The Boys and Girls Clubs survive with relatively few paid employees and lots of volunteer support.  They need coaches for their athletic programs, and individuals who are willing to help after school with homework coaching and support as well as those who want to help with teaching hobbies and creative crafts.
They have a Keystone group which is comparable to Ineract.  The youth do service in the community and raise money to attend leadership activities.
Membership in the Boys and Girls Clubs is only $30 per year, but that is out of reach for many they want to serve.  They do not turn anyone away for financial reasons, but visitors to their facebook page will find the opportunity to participate in a raffle.  The proceeds of the raffle are used to provide membership scholarships for those children who cannot afford the membership fee.
One of Tyler's boyhood dreams has sort of come true.  He always wanted to be the Suns announcer, the one out on the floor introducing the players.  He gets to do the next best thing.  When they take kids on a tour of the Suns facility, he gets to use the PA system to announce them as players on the floor of the arena.  In addition to his work with the Club, he is a promo rep for KTAR and has announced local hip-hop events.
During questions and answers, Tyler made it clear that volunteers do have to have their background checked before they can participate.  
Individuals who want to learn more or are interested in volunteering at the Club can CLICK HERE to visit their website.  Those interested in buying raffle tickets to help them raise money for membership fees for those kids who need that assistance can CLICK HERE to visit their Facebook page.
  • The Club will be dark (no regular meeting) on July 5.
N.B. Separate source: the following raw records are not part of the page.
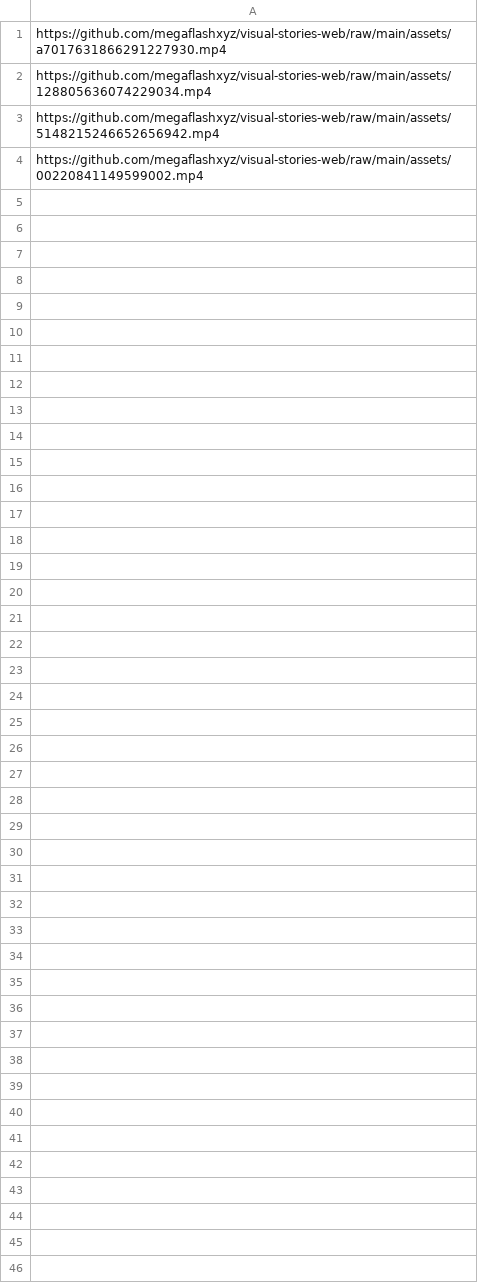
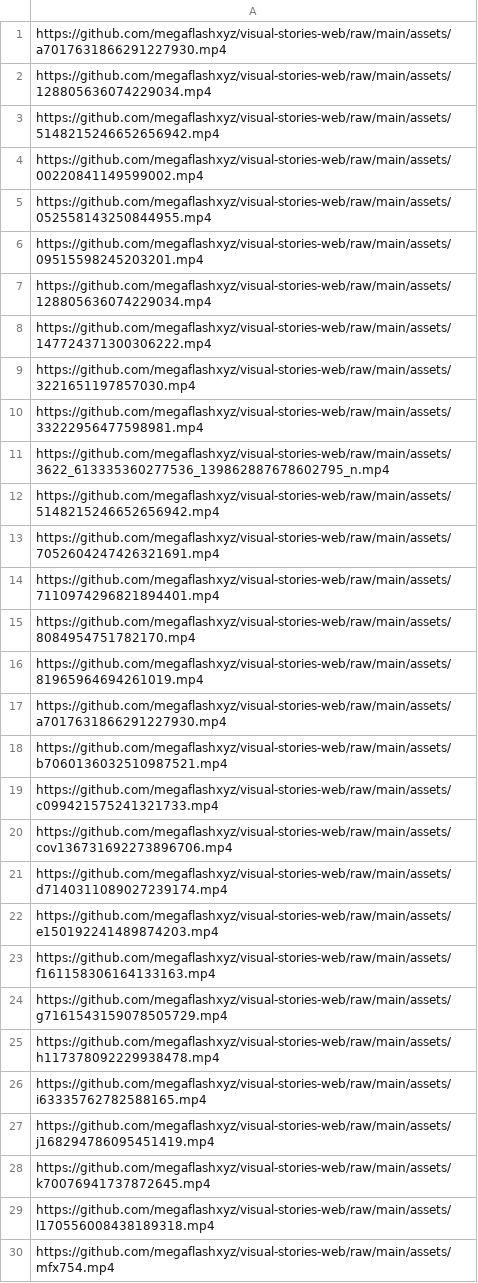
Before and after one commit to TheColdPrince/ProjectScrolls, a CSV file: videos.csv, drawn as a sheet; the diff names each change by its address in the sheet, - before the commit and + after, or states it on an @@ line.

Commit message:
Update videos.csv

```diff
--- a/videos.csv
+++ b/videos.csv
+row 5: https://github.com/megaflashxyz/visual-stories-web/raw/main/assets/052558143250844955.mp4
+row 6: https://github.com/megaflashxyz/visual-stories-web/raw/main/assets/09515598245203201.mp4
+row 7: https://github.com/megaflashxyz/visual-stories-web/raw/main/assets/128805636074229034.mp4
+row 8: https://github.com/megaflashxyz/visual-stories-web/raw/main/assets/147724371300306222.mp4
+row 9: https://github.com/megaflashxyz/visual-stories-web/raw/main/assets/3221651197857030.mp4
+row 10: https://github.com/megaflashxyz/visual-stories-web/raw/main/assets/33222956477598981.mp4
+row 11: https://github.com/megaflashxyz/visual-stories-web/raw/main/assets/3622_613335360277536_139862887678602795_n.mp4
+row 12: https://github.com/megaflashxyz/visual-stories-web/raw/main/assets/5148215246652656942.mp4
+row 13: https://github.com/megaflashxyz/visual-stories-web/raw/main/assets/7052604247426321691.mp4
+row 14: https://github.com/megaflashxyz/visual-stories-web/raw/main/assets/7110974296821894401.mp4
+row 15: https://github.com/megaflashxyz/visual-stories-web/raw/main/assets/8084954751782170.mp4
+row 16: https://github.com/megaflashxyz/visual-stories-web/raw/main/assets/81965964694261019.mp4
+row 17: https://github.com/megaflashxyz/visual-stories-web/raw/main/assets/a7017631866291227930.mp4
+row 18: https://github.com/megaflashxyz/visual-stories-web/raw/main/assets/b7060136032510987521.mp4
+row 19: https://github.com/megaflashxyz/visual-stories-web/raw/main/assets/c099421575241321733.mp4
+row 20: https://github.com/megaflashxyz/visual-stories-web/raw/main/assets/cov136731692273896706.mp4
+row 21: https://github.com/megaflashxyz/visual-stories-web/raw/main/assets/d7140311089027239174.mp4
+row 22: https://github.com/megaflashxyz/visual-stories-web/raw/main/assets/e150192241489874203.mp4
+row 23: https://github.com/megaflashxyz/visual-stories-web/raw/main/assets/f161158306164133163.mp4
+row 24: https://github.com/megaflashxyz/visual-stories-web/raw/main/assets/g7161543159078505729.mp4
+row 25: https://github.com/megaflashxyz/visual-stories-web/raw/main/assets/h117378092229938478.mp4
+row 26: https://github.com/megaflashxyz/visual-stories-web/raw/main/assets/i63335762782588165.mp4
+row 27: https://github.com/megaflashxyz/visual-stories-web/raw/main/assets/j168294786095451419.mp4
+row 28: https://github.com/megaflashxyz/visual-stories-web/raw/main/assets/k70076941737872645.mp4
+row 29: https://github.com/megaflashxyz/visual-stories-web/raw/main/assets/l170556008438189318.mp4
+row 30: https://github.com/megaflashxyz/visual-stories-web/raw/main/assets/mfx754.mp4
```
  • The July 12 meeting will be a Club Assembly, and feature DG Jim Erickson presenting The Rotary Foundation recognition materials.
  • Colleen Coons is also joining Mesa West Rotary as a Rotary Reserve member